THE TASK: Without the pictures, reproduce the entries below exactly.

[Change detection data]

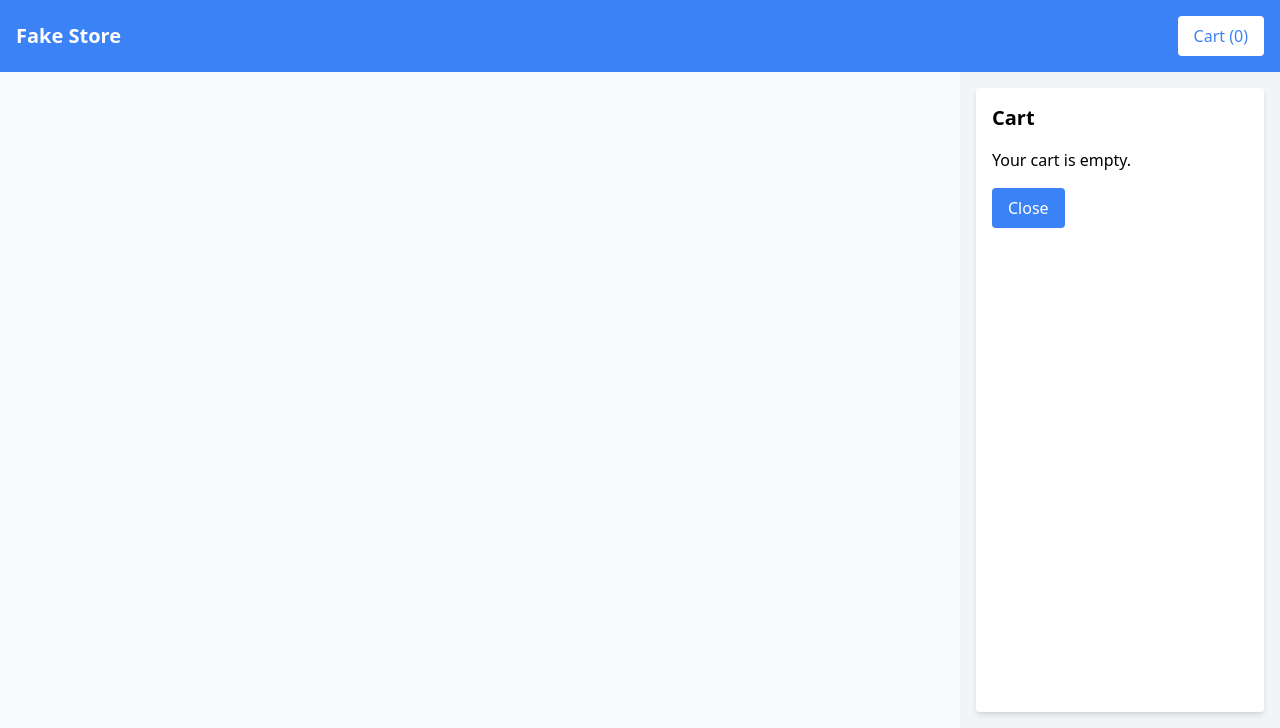
Repository: Meenakshi-commits/cart_app
Page: /, after clicking the first element matching `button.bg-white`
These files come from the project's save history. The page is drawn as it stood at one moment and after the next save; the edit follows.
The browser window is 1280 px wide. The pictures show the whole page.
The page's requests for data from a server got no answer. The project was rebuilt for these pictures with package versions that can differ from the ones it lists, and the page was loaded fresh each time. No one was signed in, and anything a server would have sent is missing. Also part of the build but not shown: vite.config.js, src/components/ProductCard.jsx.

Above is the page before, as saved 2025-01-07 20:38:29.

### index.html
<!doctype html>
<html lang="en">
  <head>
    <meta charset="UTF-8" />
    <link rel="icon" type="image/svg+xml" href="/vite.svg" />
    <meta name="viewport" content="width=device-width, initial-scale=1.0" />
    <title>Cart App</title>
  </head>
  <body>
    <div id="root"></div>
    <script type="module" src="/src/main.jsx"></script>
  </body>
</html>

### src/App.jsx
import React, { useState, useEffect } from 'react';
import Navbar from './components/Navbar';
import ProductList from './components/ProductList';
import CartModal from './components/CartModal';

const App = () => {
  const [products, setProducts] = useState([]);
  const [cart, setCart] = useState([]);
  const [isCartModalOpen, setIsCartModalOpen] = useState(false);

  useEffect(() => {
    fetch('https://fakestoreapi.com/products')
      .then((response) => response.json())
      .then((data) => setProducts(data));
  }, []);

  const addToCart = (product) => {
    if (cart.find((item) => item.id === product.id)) {
      alert('Item already added to the cart');
    } else {
      setCart([...cart, product]);
    }
  };

  const removeFromCart = (id) => {
    setCart(cart.filter((item) => item.id !== id));
  };

  const toggleCartModal = () => {
    setIsCartModalOpen(!isCartModalOpen);
  };

  return (
    <div className="App">
      <Navbar cartCount={cart.length} toggleCartModal={toggleCartModal} />
      <div className="flex">
        {/* Left Section - Product List */}
        <div className="w-3/4 p-4 bg-gray-50 overflow-y-auto h-[calc(100vh-4rem)]">
  <ProductList products={products} addToCart={addToCart} />
</div>

        {/* Right Section - Cart Modal */}
        <div className="w-1/4 p-4 bg-gray-100">
          {isCartModalOpen ? (
            <CartModal
              cart={cart}
              removeFromCart={removeFromCart}
              toggleCartModal={toggleCartModal}
            />
          ) : (
            <div className="flex justify-center items-center h-full">
              <p className="text-gray-500">Cart is closed. Click "Cart" to toggle.</p>
            </div>
          )}
        </div>
      </div>
    </div>
  );
};

export default App;

### src/components/Navbar.jsx
import React from "react";

const Navbar = ({cartCount,toggleCartModal}) => {
  return (
    <nav className="bg-blue-500 text-white p-4 flex justify-between items-center">
        <h1 className="text-xl font-bold">Fake Store</h1>
        <button onClick={toggleCartModal} className="bg-white text-blue-500 px-4 py-2 rounded"> Cart ({cartCount})
        </button>
          </nav>
  )
  };

  export default Navbar;

### src/components/ProductList.jsx
import React from 'react';
import ProductCard from './ProductCard';

const ProductList = ({ products, addToCart }) => {
  return (
    <div className="grid grid-cols-2 gap-6">
      {products.map((product) => (
        <ProductCard key={product.id} product={product} addToCart={addToCart} />
      ))}
    </div>
  );
};

export default ProductList;

### src/components/CartModal.jsx
import React from 'react';

const CartModal = ({ cart, removeFromCart, toggleCartModal }) => {
  return (
    <div className="bg-white p-4 rounded shadow-md h-full">
      <h2 className="text-xl font-bold mb-4">Cart</h2>
      {cart.length === 0 ? (
        <p>Your cart is empty.</p>
      ) : (
        <ul>
          {cart.map((item) => (
            <li key={item.id} className="flex justify-between items-center mb-4">
              <div>
                <h3 className="font-bold">{item.title}</h3>
                <p>${item.price}</p>
              </div>
              <button
                onClick={() => removeFromCart(item.id)}
                className="bg-red-500 text-white px-4 py-2 rounded hover:bg-red-600"
              >
                Remove
              </button>
            </li>
          ))}
        </ul>
      )}
      <button
        onClick={toggleCartModal}
        className="mt-4 bg-blue-500 text-white px-4 py-2 rounded hover:bg-blue-600"
      >
        Close
      </button>
    </div>
  );
};

export default CartModal;

Loaded but not shown: src/main.jsx (common file); src/index.css (common file); tailwind.config.js (common file)

After the next save:
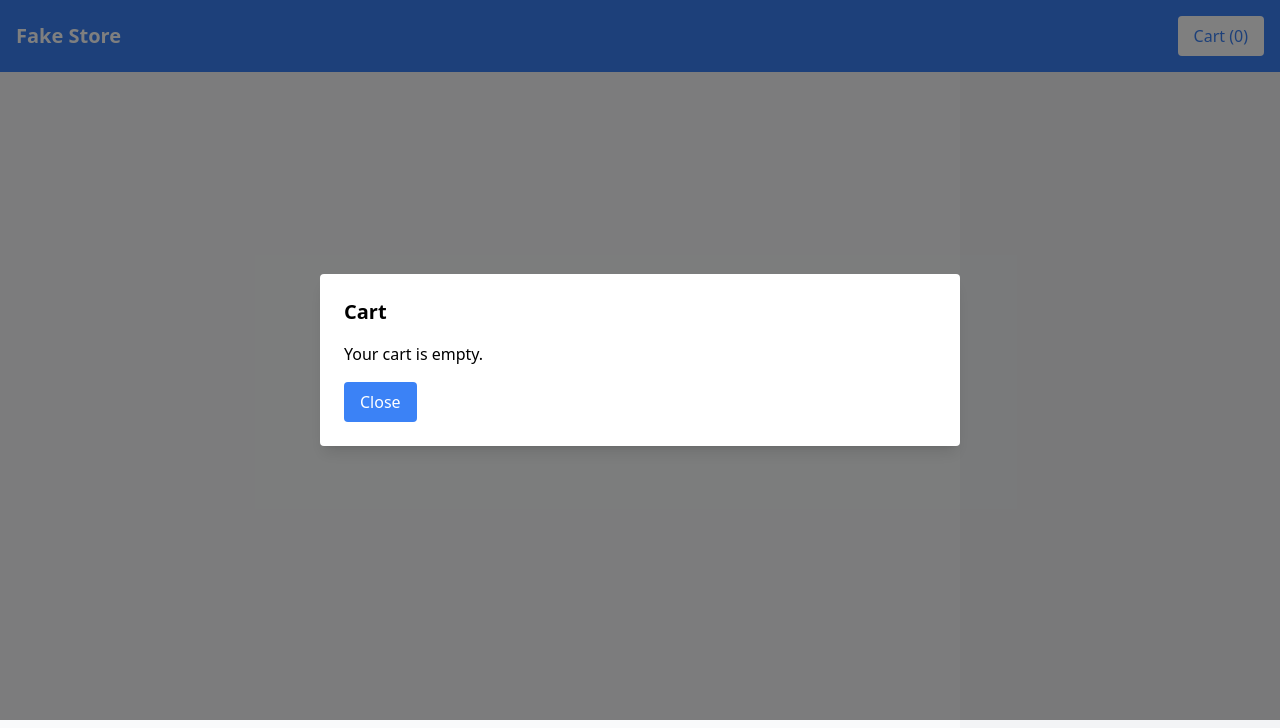
Saved 18 s later.
--- a/src/components/CartModal.jsx
+++ b/src/components/CartModal.jsx
@@ -2,34 +2,36 @@ import React from 'react';
 
 const CartModal = ({ cart, removeFromCart, toggleCartModal }) => {
   return (
-    <div className="bg-white p-4 rounded shadow-md h-full">
-      <h2 className="text-xl font-bold mb-4">Cart</h2>
-      {cart.length === 0 ? (
-        <p>Your cart is empty.</p>
-      ) : (
-        <ul>
-          {cart.map((item) => (
-            <li key={item.id} className="flex justify-between items-center mb-4">
-              <div>
-                <h3 className="font-bold">{item.title}</h3>
-                <p>${item.price}</p>
-              </div>
-              <button
-                onClick={() => removeFromCart(item.id)}
-                className="bg-red-500 text-white px-4 py-2 rounded hover:bg-red-600"
-              >
-                Remove
-              </button>
-            </li>
-          ))}
-        </ul>
-      )}
-      <button
-        onClick={toggleCartModal}
-        className="mt-4 bg-blue-500 text-white px-4 py-2 rounded hover:bg-blue-600"
-      >
-        Close
-      </button>
+    <div className="fixed inset-0 bg-black bg-opacity-50 flex justify-center items-center">
+      <div className="bg-white p-6 rounded shadow-lg w-11/12 md:w-1/2">
+        <h2 className="text-xl font-bold mb-4">Cart</h2>
+        {cart.length === 0 ? (
+          <p>Your cart is empty.</p>
+        ) : (
+          <ul>
+            {cart.map((item) => (
+              <li key={item.id} className="flex justify-between items-center mb-4">
+                <div>
+                  <h3 className="font-bold">{item.title}</h3>
+                  <p>${item.price}</p>
+                </div>
+                <button
+                  onClick={() => removeFromCart(item.id)}
+                  className="bg-red-500 text-white px-4 py-2 rounded hover:bg-red-600"
+                >
+                  Remove
+                </button>
+              </li>
+            ))}
+          </ul>
+        )}
+        <button
+          onClick={toggleCartModal}
+          className="mt-4 bg-blue-500 text-white px-4 py-2 rounded hover:bg-blue-600"
+        >
+          Close
+        </button>
+      </div>
     </div>
   );
 };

EXERCISE SOLUTION:
Repository: Meenakshi-commits/cart_app
Page: /, after clicking the first element matching `button.bg-white`
These files come from the project's save history. The page is drawn as it stood at one moment and after the next save; the edit follows.
The browser window is 1280 px wide. The pictures show the whole page.
The page's requests for data from a server got no answer. The project was rebuilt for these pictures with package versions that can differ from the ones it lists, and the page was loaded fresh each time. No one was signed in, and anything a server would have sent is missing. Also part of the build but not shown: vite.config.js, src/components/ProductCard.jsx.

Above is the page before, as saved 2025-01-07 20:38:29.

### index.html
<!doctype html>
<html lang="en">
  <head>
    <meta charset="UTF-8" />
    <link rel="icon" type="image/svg+xml" href="/vite.svg" />
    <meta name="viewport" content="width=device-width, initial-scale=1.0" />
    <title>Cart App</title>
  </head>
  <body>
    <div id="root"></div>
    <script type="module" src="/src/main.jsx"></script>
  </body>
</html>

### src/App.jsx
import React, { useState, useEffect } from 'react';
import Navbar from './components/Navbar';
import ProductList from './components/ProductList';
import CartModal from './components/CartModal';

const App = () => {
  const [products, setProducts] = useState([]);
  const [cart, setCart] = useState([]);
  const [isCartModalOpen, setIsCartModalOpen] = useState(false);

  useEffect(() => {
    fetch('https://fakestoreapi.com/products')
      .then((response) => response.json())
      .then((data) => setProducts(data));
  }, []);

  const addToCart = (product) => {
    if (cart.find((item) => item.id === product.id)) {
      alert('Item already added to the cart');
    } else {
      setCart([...cart, product]);
    }
  };

  const removeFromCart = (id) => {
    setCart(cart.filter((item) => item.id !== id));
  };

  const toggleCartModal = () => {
    setIsCartModalOpen(!isCartModalOpen);
  };

  return (
    <div className="App">
      <Navbar cartCount={cart.length} toggleCartModal={toggleCartModal} />
      <div className="flex">
        {/* Left Section - Product List */}
        <div className="w-3/4 p-4 bg-gray-50 overflow-y-auto h-[calc(100vh-4rem)]">
  <ProductList products={products} addToCart={addToCart} />
</div>

        {/* Right Section - Cart Modal */}
        <div className="w-1/4 p-4 bg-gray-100">
          {isCartModalOpen ? (
            <CartModal
              cart={cart}
              removeFromCart={removeFromCart}
              toggleCartModal={toggleCartModal}
            />
          ) : (
            <div className="flex justify-center items-center h-full">
              <p className="text-gray-500">Cart is closed. Click "Cart" to toggle.</p>
            </div>
          )}
        </div>
      </div>
    </div>
  );
};

export default App;

### src/components/Navbar.jsx
import React from "react";

const Navbar = ({cartCount,toggleCartModal}) => {
  return (
    <nav className="bg-blue-500 text-white p-4 flex justify-between items-center">
        <h1 className="text-xl font-bold">Fake Store</h1>
        <button onClick={toggleCartModal} className="bg-white text-blue-500 px-4 py-2 rounded"> Cart ({cartCount})
        </button>
          </nav>
  )
  };

  export default Navbar;

### src/components/ProductList.jsx
import React from 'react';
import ProductCard from './ProductCard';

const ProductList = ({ products, addToCart }) => {
  return (
    <div className="grid grid-cols-2 gap-6">
      {products.map((product) => (
        <ProductCard key={product.id} product={product} addToCart={addToCart} />
      ))}
    </div>
  );
};

export default ProductList;

### src/components/CartModal.jsx
import React from 'react';

const CartModal = ({ cart, removeFromCart, toggleCartModal }) => {
  return (
    <div className="bg-white p-4 rounded shadow-md h-full">
      <h2 className="text-xl font-bold mb-4">Cart</h2>
      {cart.length === 0 ? (
        <p>Your cart is empty.</p>
      ) : (
        <ul>
          {cart.map((item) => (
            <li key={item.id} className="flex justify-between items-center mb-4">
              <div>
                <h3 className="font-bold">{item.title}</h3>
                <p>${item.price}</p>
              </div>
              <button
                onClick={() => removeFromCart(item.id)}
                className="bg-red-500 text-white px-4 py-2 rounded hover:bg-red-600"
              >
                Remove
              </button>
            </li>
          ))}
        </ul>
      )}
      <button
        onClick={toggleCartModal}
        className="mt-4 bg-blue-500 text-white px-4 py-2 rounded hover:bg-blue-600"
      >
        Close
      </button>
    </div>
  );
};

export default CartModal;

Loaded but not shown: src/main.jsx (common file); src/index.css (common file); tailwind.config.js (common file)

After the next save:
Saved 18 s later.
--- a/src/components/CartModal.jsx
+++ b/src/components/CartModal.jsx
@@ -2,34 +2,36 @@ import React from 'react';
 
 const CartModal = ({ cart, removeFromCart, toggleCartModal }) => {
   return (
-    <div className="bg-white p-4 rounded shadow-md h-full">
-      <h2 className="text-xl font-bold mb-4">Cart</h2>
-      {cart.length === 0 ? (
-        <p>Your cart is empty.</p>
-      ) : (
-        <ul>
-          {cart.map((item) => (
-            <li key={item.id} className="flex justify-between items-center mb-4">
-              <div>
-                <h3 className="font-bold">{item.title}</h3>
-                <p>${item.price}</p>
-              </div>
-              <button
-                onClick={() => removeFromCart(item.id)}
-                className="bg-red-500 text-white px-4 py-2 rounded hover:bg-red-600"
-              >
-                Remove
-              </button>
-            </li>
-          ))}
-        </ul>
-      )}
-      <button
-        onClick={toggleCartModal}
-        className="mt-4 bg-blue-500 text-white px-4 py-2 rounded hover:bg-blue-600"
-      >
-        Close
-      </button>
+    <div className="fixed inset-0 bg-black bg-opacity-50 flex justify-center items-center">
+      <div className="bg-white p-6 rounded shadow-lg w-11/12 md:w-1/2">
+        <h2 className="text-xl font-bold mb-4">Cart</h2>
+        {cart.length === 0 ? (
+          <p>Your cart is empty.</p>
+        ) : (
+          <ul>
+            {cart.map((item) => (
+              <li key={item.id} className="flex justify-between items-center mb-4">
+                <div>
+                  <h3 className="font-bold">{item.title}</h3>
+                  <p>${item.price}</p>
+                </div>
+                <button
+                  onClick={() => removeFromCart(item.id)}
+                  className="bg-red-500 text-white px-4 py-2 rounded hover:bg-red-600"
+                >
+                  Remove
+                </button>
+              </li>
+            ))}
+          </ul>
+        )}
+        <button
+          onClick={toggleCartModal}
+          className="mt-4 bg-blue-500 text-white px-4 py-2 rounded hover:bg-blue-600"
+        >
+          Close
+        </button>
+      </div>
     </div>
   );
 };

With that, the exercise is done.